My comment is right on point. Your post states, "A more insidious form of Jew-hatred is now being peddled by the right-wingers who demonize progressive Jewish and non-Jewish voices." It is actually the opposite here, isn't it? You are peddling Jew-hatred of individuals whose views are decent and centrist. Irwin Cotler? Are you serious? Deborah Lipstadt? Who is demonizing whom? Who is serving on a platter to real anti-semites the very recipe with which to attack Jews and Israel?

Have you seen Finkelstein speak to a crowd? I have. He feeds hatred of Israel and of Israel's supporters to a degree that makes you look like Menachem Begin. His book about the so-called Holocaust "industry" is a repugnant tome that feeds into hatred of Jews spectacularly. And yet, in a post about a conference regarding Jew bashing, you not only bash decent Jews but you recommend one who has made his life's work one long screed against the vast majority of Jews.

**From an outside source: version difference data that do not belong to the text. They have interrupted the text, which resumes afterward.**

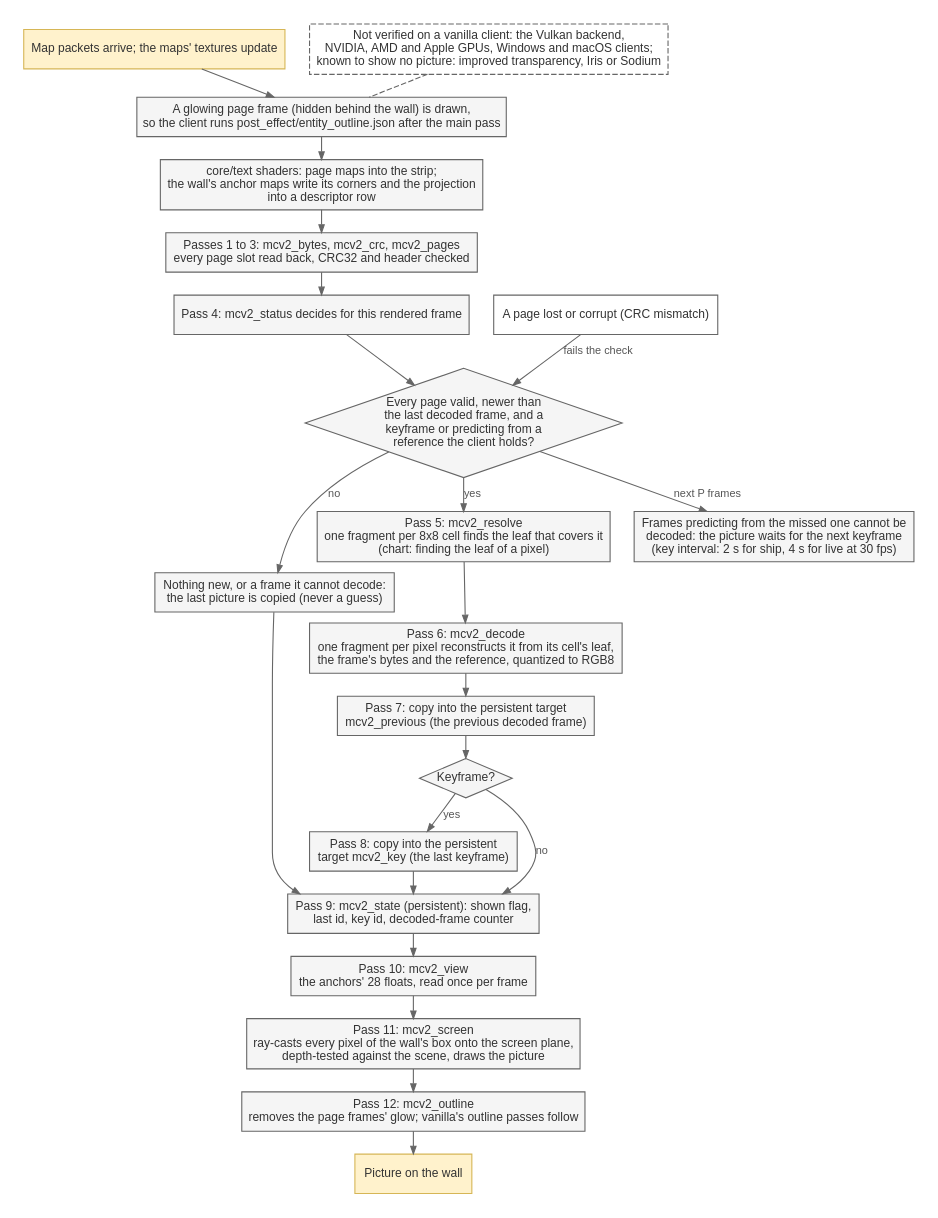
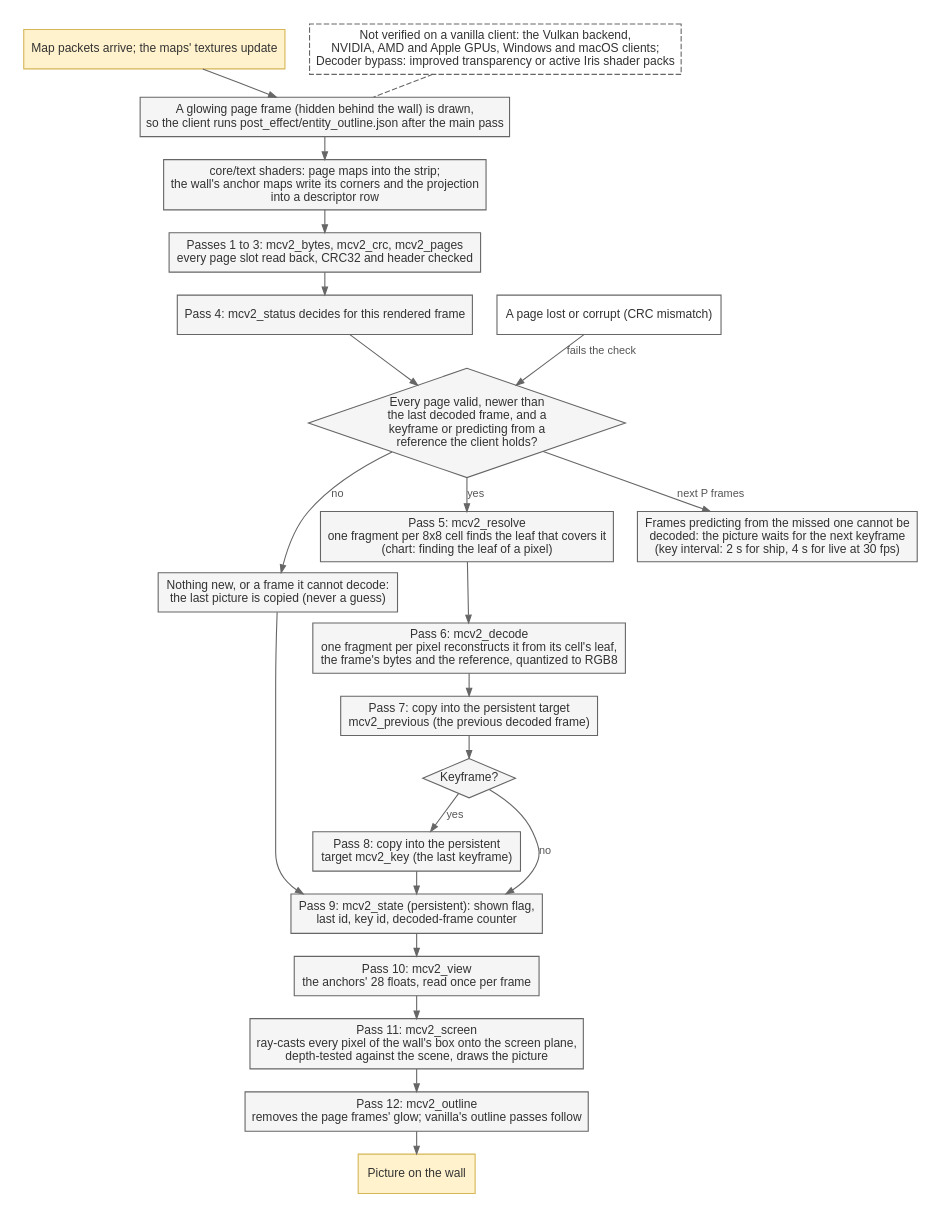
One commit to PulseBeat02/mcav changed the diagram in docs/mcv2/figures/decode.dot. Above: the diagram before and after it, drawn with Graphviz. The commit also changed 3 other files, not shown here.

First line of the commit message:
Docs: align decoder diagrams with the measured client matrix

```diff
--- a/docs/mcv2/figures/decode.dot
+++ b/docs/mcv2/figures/decode.dot
@@ -1,46 +1,46 @@
 // Figure: what the client does with a frame, from packet arrival to the pixels on the wall: the resource pack's core
 // text shaders and its post chain (post_effect/entity_outline.json), with the two persistent reference frames.
 // Dashed: what is not verified on a vanilla client (see the warning beside the figure).
 digraph decode {
   rankdir=TB;
   bgcolor="white";
   pad=0.2;
   nodesep=0.3;
   ranksep=0.26;
   node [shape=box, style=filled, fillcolor="#f5f5f5", color="#666666", fontname="Arial", fontsize=11, fontcolor="#333333", margin="0.12,0.07"];
   edge [color="#666666", arrowsize=0.7, fontname="Arial", fontsize=10, fontcolor="#555555"];
 
   arrive [label="Map packets arrive; the maps' textures update", fillcolor="#fff2cc", color="#d6b656"];
   glow [label="A glowing page frame (hidden behind the wall) is drawn,\nso the client runs post_effect/entity_outline.json after the main pass"];
   text [label="core/text shaders: page maps into the strip;\nthe wall's anchor maps write its corners and the projection\ninto a descriptor row"];
   pages [label="Passes 1 to 3: mcv2_bytes, mcv2_crc, mcv2_pages\nevery page slot read back, CRC32 and header checked"];
   status [label="Pass 4: mcv2_status decides for this rendered frame"];
   decide [shape=diamond, label="Every page valid, newer than\nthe last decoded frame, and a\nkeyframe or predicting from a\nreference the client holds?", margin="0.02,0.02"];
   keepold [label="Nothing new, or a frame it cannot decode:\nthe last picture is copied (never a guess)"];
   resolve [label="Pass 5: mcv2_resolve\none fragment per 8x8 cell finds the leaf that covers it\n(chart: finding the leaf of a pixel)"];
   decodepass [label="Pass 6: mcv2_decode\none fragment per pixel reconstructs it from its cell's leaf,\nthe frame's bytes and the reference, quantized to RGB8"];
   previous [label="Pass 7: copy into the persistent target\nmcv2_previous (the previous decoded frame)"];
   iskey [shape=diamond, label="Keyframe?", margin="0.02,0.02"];
   key [label="Pass 8: copy into the persistent\ntarget mcv2_key (the last keyframe)"];
   state [label="Pass 9: mcv2_state (persistent): shown flag,\nlast id, key id, decoded-frame counter"];
   view [label="Pass 10: mcv2_view\nthe anchors' 28 floats, read once per frame"];
   screen [label="Pass 11: mcv2_screen\nray-casts every pixel of the wall's box onto the screen plane,\ndepth-tested against the scene, draws the picture"];
   outline [label="Pass 12: mcv2_outline\nremoves the page frames' glow; vanilla's outline passes follow"];
   shown [label="Picture on the wall", fillcolor="#fff2cc", color="#d6b656"];
   lost [label="A page lost or corrupt (CRC mismatch)", fillcolor="#ffffff"];
   wait [label="Frames predicting from the missed one cannot be\ndecoded: the picture waits for the next keyframe\n(key interval: 2 s for ship, 4 s for live at 30 fps)"];
-  unverified [label="Not verified on a vanilla client: the Vulkan backend,\nNVIDIA, AMD and Apple GPUs, Windows and macOS clients;\nknown to show no picture: improved transparency, Iris or Sodium", style="filled,dashed", fillcolor="#ffffff"];
+  unverified [label="Not verified on a vanilla client: the Vulkan backend,\nNVIDIA, AMD and Apple GPUs, Windows and macOS clients;\nDecoder bypass: improved transparency or active Iris shader packs", style="filled,dashed", fillcolor="#ffffff"];
 
   arrive -> glow -> text -> pages -> status -> decide;
   decide -> keepold [label="no"];
   decide -> resolve [label="yes"];
   resolve -> decodepass -> previous -> iskey;
   iskey -> key [label="yes"];
   iskey -> state [label="no"];
   key -> state;
   keepold -> state;
   state -> view -> screen -> outline -> shown;
   lost -> decide [label="fails the check"];
   decide -> wait [label="next P frames"];
   unverified -> glow [style=dashed, arrowhead=none];
 }
```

Of course, if I had explained all of this in the first place, then you would have called my comment "long-winded."

Jerry Haber said...

Anonymous you wrote,

My comment is right on point. Your post states, "A more insidious form of Jew-hatred is now being peddled by the right-wingers who demonize progressive Jewish and non-Jewish voices." It is actually the opposite here, isn't it? You are peddling Jew-hatred of individuals whose views are decent and centrist. Irwin Cotler? Are you serious? Deborah Lipstadt?

Uh, you seem to have a reading problem my friend. The fact that I mentioned Deborah Lipstadt and Irwin Cotler earlier in the post didn't have anything to do with the line you quoted. I was not at all implying that they are "right-wingers who demonize progressive Jewish and non-Jewish voices". In fact, I didn't mention any of those by name. (You seem to fit the bill, but how could I have known that?)

Anyway, I certainly wasn't claiming that all or even most of the participants at the conference were "right wing demonizers". All I said of them was that the ones I recognize had politics running from liberal hawk to neocons, with a sprinkling of settlers. I suppose that hit 80% of the Jews in the group. I didn't see progressive voices among the speakers.

As for Finkelstein, I assure what Israel does on an ordinary day in the West Bank feeds Jews hatred infinitely more than a hundred books written by Finkelstein, who hasn't a drop of anti-Semitism in his blood. Needless to say, in both instances, both parties are doing what they think is right. This "feeding anti-Semitism" business is for the birds.

Have a happy Sukkot!

benjamin said...

You seem to be confusing "academic" wth "inclusive." Academic writing is a method and to a certain extent a style. An academic conference presents papers that have been written using this method. It is not required to present all political views on the matter. You're objections here are simply irrelevant.

Jerry Haber said...

benjamin, the conference was not on academic writing. I have no idea where you get your ideas from. One of the main goals of the academy is the search for truth. Academic writing with footnotes in the service of crackpot and tendentious theories is indeed possible, but it is a violation of the spirit and the principles of the academy.

Had YIISA called its conference, "Right-Wing and Zionist Views on Anti-Semitism Today" I would have had less a problem. But I still would have had a problem